Social stigma around behaviours that aren’t considered “normal” is one reason that people mask, in the hope of fitting in or staying safe.

Or people might mask when they’re feeling distressed or overwhelmed in a situation that is meant to be enjoyable. It can be easier to pretend to be OK than to be asked to explain why they aren’t.

In this video, Kieran Rose, Dr Amy Pearson and Jodie Smitten talk about their own experiences and explain that autistic people are often unaware they are masking until they hear about others’ experiences.

That’s why it is vital we all talk about masking and understand why it happens. 

It is a lightbulb moment for the young people I work with.
Find out more from our Behind the Mask campaign
Do you need more help and advice? 

Our family development service provides support for autistic people and their families pre, during and post diagnosis.

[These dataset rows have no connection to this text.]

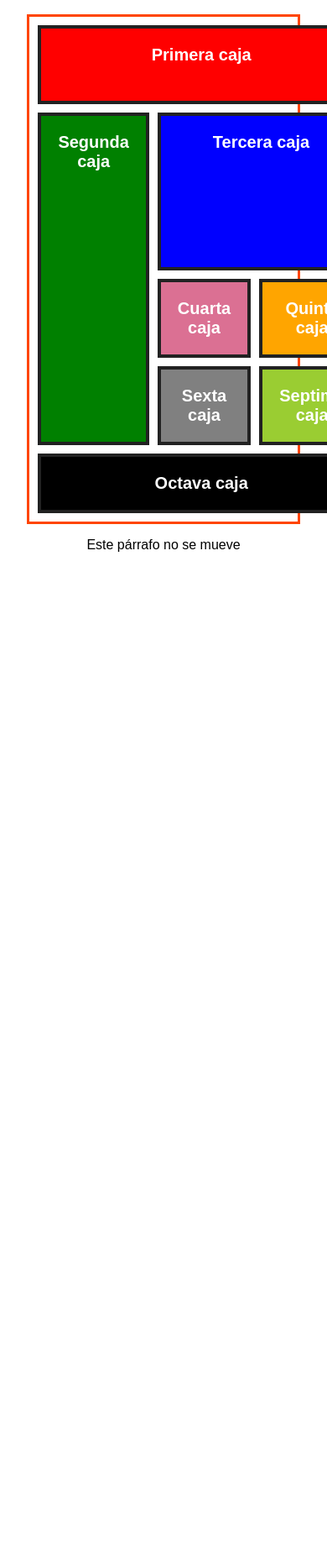
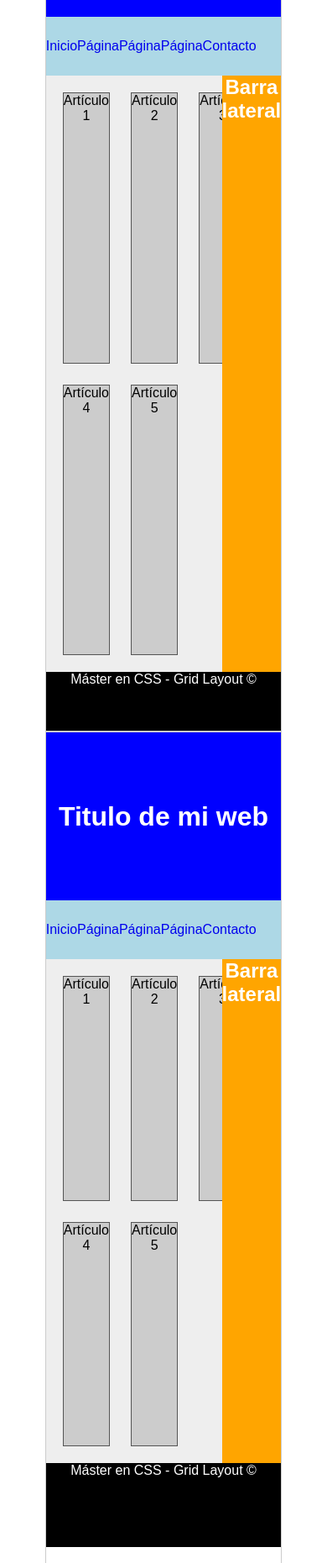
Before and after one commit to ClaudioStuardo/Master-CSS, a plain HTML site: page aprendiendo-css-grid/index.html in a window 390 px wide. Shown: the part 139-2000 px from the top of the page at 84% size. Before the commit the page ends 844 px from the top, so only its background shows below. Drawn offline with Linux system fonts and the light colour scheme.

Commit message:
profundización de Grid layout y maquetación responsive

```diff
--- a/aprendiendo-css-grid/index.html
+++ b/aprendiendo-css-grid/index.html
@@ -10,6 +10,136 @@
 </head>
 
 <body>
+
+    <div id="website-areas">
+
+        <!-- Inicio Cabecera -->
+
+        <header id="cabecera">
+            <h1>Web con áreas</h1>
+        </header>
+
+        <!-- Fin Cabecera -->
+
+        <!-- Inicio Menu -->
+
+        <nav id="menu">
+            <ul>
+                <li><a href="#">Inicio</a></li>
+                <li><a href="#">Página 1</a></li>
+                <li><a href="#">Página 2</a></li>
+                <li><a href="#">Página 3</a></li>
+                <li><a href="#">Contacto</a></li>
+            </ul>
+        </nav>
+
+        <!-- Fin Menu -->
+
+        <!-- Inicio Contenido -->
+
+        <section id="contenido">
+            <article>
+                Artículo 1
+            </article>
+            <article>
+                Artículo 2
+            </article>
+            <article>
+                Artículo 3
+            </article>
+            <article>
+                Artículo 4
+            </article>
+            <article>
+                Artículo 5
+            </article>
+        </section>
+
+        <!-- Fin Contenido -->
+
+        <!-- Inicio Sidebar -->
+
+        <aside id="lateral">
+            <h2>Barra lateral</h2>
+        </aside>
+
+        <!-- Fin Sidebar -->
+        <!-- Inicio Footer -->
+
+        <footer id="pie-pagina">
+            Máster en CSS - Grid Layout &copy;
+        </footer>
+
+        <!-- Fin Footer -->
+
+
+    </div>
+
+    <div id="website">
+
+        <!-- Inicio Cabecera -->
+
+        <header id="cabecera">
+            <h1>Titulo de mi web</h1>
+        </header>
+
+        <!-- Fin Cabecera -->
+
+        <!-- Inicio Menu -->
+
+        <nav id="menu">
+            <ul>
+                <li><a href="#">Inicio</a></li>
+                <li><a href="#">Página 1</a></li>
+                <li><a href="#">Página 2</a></li>
+                <li><a href="#">Página 3</a></li>
+                <li><a href="#">Contacto</a></li>
+            </ul>
+        </nav>
+
+        <!-- Fin Menu -->
+
+        <!-- Inicio Contenido -->
+
+        <section id="contenido">
+            <article>
+                Artículo 1
+            </article>
+            <article>
+                Artículo 2
+            </article>
+            <article>
+                Artículo 3
+            </article>
+            <article>
+                Artículo 4
+            </article>
+            <article>
+                Artículo 5
+            </article>
+        </section>
+
+        <!-- Fin Contenido -->
+
+        <!-- Inicio Sidebar -->
+
+        <aside id="lateral">
+            <h2>Barra lateral</h2>
+        </aside>
+
+        <!-- Fin Sidebar -->
+        <!-- Inicio Footer -->
+
+        <footer id="pie-pagina">
+            Máster en CSS - Grid Layout &copy;
+        </footer>
+
+        <!-- Fin Footer -->
+
+
+    </div>
+
+    <hr>
 
     <h1>Máster en CSS</h1>
     <h2>Hoy aprendemos CSS Grid, una nueva forma de maquetar webs</h2>
--- a/aprendiendo-css-grid/styles.css
+++ b/aprendiendo-css-grid/styles.css
@@ -2,6 +2,155 @@ body {
     text-align: center;
     font-family: sans-serif;
 }
+
+
+/* ----------------- Ejercicio completo con áreas ----------------- */
+
+#website-areas * {
+    margin: 0px;
+    padding: 0px;
+}
+
+#website-areas {
+    display: grid;
+    grid-template-columns: repeat(5, 1fr);
+    grid-template-rows: 150px 70px 1fr 70px;
+    grid-template-areas: "cabecera cabecera cabecera cabecera cabecera" "menu menu menu menu menu" "contenido contenido contenido contenido lateral" "pie pie pie pie pie";
+    /* align-items: center; */
+    justify-content: center;
+    width: 75%;
+    height: 1000px;
+    margin: 0px auto;
+    border: 1px solid #ccc;
+}
+
+#website-areas #cabecera {
+    grid-area: cabecera;
+    display: flex;
+    justify-content: center;
+    align-items: center;
+    grid-column: 1 / 6;
+    background-color: blue;
+    color: white;
+}
+
+#website-areas #menu {
+    grid-area: menu;
+    grid-column: 1 / 6;
+    background-color: lightblue;
+    color: black;
+    line-height: 70px;
+}
+
+#website-areas #menu ul {
+    display: grid;
+    grid-template-columns: repeat(9, 1fr);
+    list-style: none;
+}
+
+#website-areas #contenido {
+    grid-area: contenido;
+    grid-column: 1 / 5;
+    display: grid;
+    grid-template-columns: repeat(3, 1fr);
+    gap: 25px;
+    padding: 20px;
+    background-color: #eee;
+}
+
+#website-areas #contenido article {
+    background-color: #ccc;
+    border: 1px solid #555;
+}
+
+#website-areas #lateral {
+    grid-area: lateral;
+    grid-column: 5 / 6;
+    background-color: orange;
+    color: white;
+}
+
+#website-areas #pie-pagina {
+    grid-area: pie;
+    grid-column: 1 / 6;
+    background-color: black;
+    color: white;
+}
+
+
+/* ----------------- Ejercicio completo ----------------- */
+
+#website * {
+    margin: 0px;
+    padding: 0px;
+}
+
+#website {
+    display: grid;
+    grid-template-columns: repeat(5, 1fr);
+    grid-template-rows: 20% 70px 60% 10%;
+    /* align-items: center; */
+    justify-content: center;
+    width: 75%;
+    height: 1000px;
+    margin: 0px auto;
+    border: 1px solid #ccc;
+}
+
+#website #cabecera {
+    display: flex;
+    justify-content: center;
+    align-items: center;
+    grid-column: 1 / 6;
+    background-color: blue;
+    color: white;
+}
+
+#website #menu {
+    grid-column: 1 / 6;
+    background-color: lightblue;
+    color: black;
+    line-height: 70px;
+}
+
+#website #menu ul {
+    display: grid;
+    grid-template-columns: repeat(9, 1fr);
+    list-style: none;
+}
+
+a {
+    text-decoration: none;
+}
+
+#website #contenido {
+    grid-column: 1 / 5;
+    display: grid;
+    grid-template-columns: repeat(3, 1fr);
+    gap: 25px;
+    padding: 20px;
+    background-color: #eee;
+}
+
+#website #contenido article {
+    background-color: #ccc;
+    border: 1px solid #555;
+}
+
+#website #lateral {
+    grid-column: 5 / 6;
+    background-color: orange;
+    color: white;
+}
+
+#website #pie-pagina {
+    grid-column: 1 / 6;
+    background-color: black;
+    color: white;
+}
+
+
+/* ----------------- Ejemplos ----------------- */
 
 .layout {
     width: 80%;
--- /dev/null
+++ b/maquetacion-4/styles.css
@@ -0,0 +1,225 @@
+* {
+    text-decoration: none;
+    margin: 0px;
+    padding: 0px;
+    font-family: sans-serif, Helvetica, Arial;
+}
+
+#container {
+    width: 90%;
+    height: auto;
+    margin: 0px auto;
+    border: 1px solid rgba(225, 225, 226, 0.8);
+    box-shadow: 0px 0px 10px #ccc;
+    margin-top: 40px;
+    margin-bottom: 40px;
+    min-height: 600px;
+}
+
+#header {
+    display: grid;
+    grid-template-columns: 68% 30%;
+    align-items: center;
+    width: 100%;
+    height: 120px;
+    border-bottom: 1px solid rgba(225, 225, 226, 0.8);
+}
+
+.logo {
+    padding: 10px;
+    margin-left: 20px;
+    color: black;
+    text-shadow: 1px 1px 0px #ccc;
+    text-transform: uppercase;
+    font-family: Helvetica;
+    font-style: italic;
+    font-weight: 900;
+    font-size: 35px;
+}
+
+.logo h1 {
+    font-family: Helvetica;
+    font-style: italic;
+    font-weight: 900;
+    font-size: 35px;
+}
+
+#header #menu {
+    width: 100%;
+    height: 100%;
+    padding-right: 20px;
+}
+
+#header #menu>ul {
+    display: grid;
+    grid-template-columns: repeat(4, 1fr);
+    align-items: center;
+    justify-content: center;
+    text-align: center;
+    height: 100%;
+    list-style: none;
+}
+
+#header #menu ul li a {
+    text-transform: uppercase;
+    color: #444;
+    padding: 15px;
+    /* Sirve para darle animación al hover */
+    transition: all 300ms;
+}
+
+#header #menu ul li a:hover {
+    background-color: #ccc;
+    color: white;
+}
+
+#container #content {
+    display: grid;
+    grid-template-columns: 20% 1fr;
+    align-items: start;
+    justify-content: space-between;
+    column-gap: 7px;
+    padding-top: 20px;
+    padding-bottom: 20px;
+}
+
+#container #content #projects {
+    display: grid;
+    grid-template-columns: repeat(auto-fill, 255px);
+    align-items: start;
+    gap: 20px;
+}
+
+#container #content #projects .project {
+    margin-bottom: 25px;
+    margin-right: 20px;
+    border: 1px solid #ccc;
+}
+
+#container #content #projects .project img {
+    width: 100%;
+}
+
+#container #content #projects .project .project-info {
+    padding: 10px;
+}
+
+#container #content #projects .project .project-info a {
+    font-size: 16px;
+    color: black;
+    transition: all 300ms;
+}
+
+#container #content #projects .project .project-info a:hover {
+    color: green;
+}
+
+#container #content #projects .project .project-info p {
+    font-size: 16px;
+    color: gray;
+}
+
+#container #content #aside {
+    margin-right: 30px;
+    padding: 15px;
+}
+
+#container #content #aside h2 {
+    display: block;
+    width: 100%;
+    font-size: 18px;
+    font-weight: 100;
+    color: #444;
+    padding-bottom: 10px;
+    margin-bottom: 20px;
+    border-bottom: 1px solid rgba(225, 225, 226, 0.8);
+    text-align: center;
+}
+
+#container #content #aside ul {
+    list-style: none;
+}
+
+#container #content #aside ul li {
+    padding-bottom: 20px;
+}
+
+#container #content #aside ul li a {
+    display: block;
+    padding: 20px;
+    background-color: #eee;
+    color: #444;
+    text-align: center;
+    text-transform: uppercase;
+    transition: all 300ms;
+}
+
+#container #content #aside ul li a:hover {
+    background-color: #444;
+    color: #eee;
+}
+
+#container #footer {
+    display: grid;
+    grid-template-columns: 1fr 25%;
+    height: 120px;
+    align-items: center;
+    border-top: 1px solid rgba(225, 225, 226, 0.8);
+}
+
+#container #footer .logo {
+    opacity: 0.5;
+    text-align: left;
+    margin-right: 20px;
+}
+
+#container #footer .info {
+    margin-left: 20px;
+    color: #444;
+}
+
+@media (max-width: 784px) {
+    #header {
+        display: grid;
+        grid-template-columns: 100%;
+        align-items: center;
+        justify-content: center;
+        height: 140px;
+        padding-bottom: 20px;
+    }
+    #header h1 {
+        text-align: center;
+    }
+    #container #content {
+        display: grid;
+        grid-template-columns: 1fr;
+        align-items: start;
+        justify-content: space-between;
+        column-gap: auto;
+    }
+    #container #content #projects {
+        display: grid;
+        grid-template-columns: 1fr;
+        gap: 20px;
+    }
+    .project {
+        margin-left: 10px;
+        margin-right: 10px;
+    }
+    #container #content #aside {
+        margin: 0px;
+        padding: 15px;
+    }
+    #aside ul {
+        display: grid;
+        grid-template-columns: repeat(4, 1fr);
+        gap: 10px;
+    }
+    #container #footer {
+        display: grid;
+        grid-template-columns: 1fr;
+        align-items: center;
+        justify-items: center;
+        text-align: center !important;
+    }
+}
```
Also changed, not shown: maquetacion-4/index.html (added, +196 -0 lines).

The team is committed to providing the right support, at the right time and in the right way to ensure the best outcomes.

The team can offer different levels of support including:

  • Being a listening ear for families seeking information, advice and guidance
  • Refer you to appropriate services (if applicable)
  • Attend 'team around the family' meetings and compile reports (for families we are supporting)
  • Conduct home visits (for families living in Newcastle, North Tyneside and South Tyneside)

The team also offer a wide range of free services for families including:

  • Toddler Groups
  • Family Workshops
  • Virtual workshops
  • Support Hubs
  • Family Resources
  • Family Networking

Visit our Family Resources website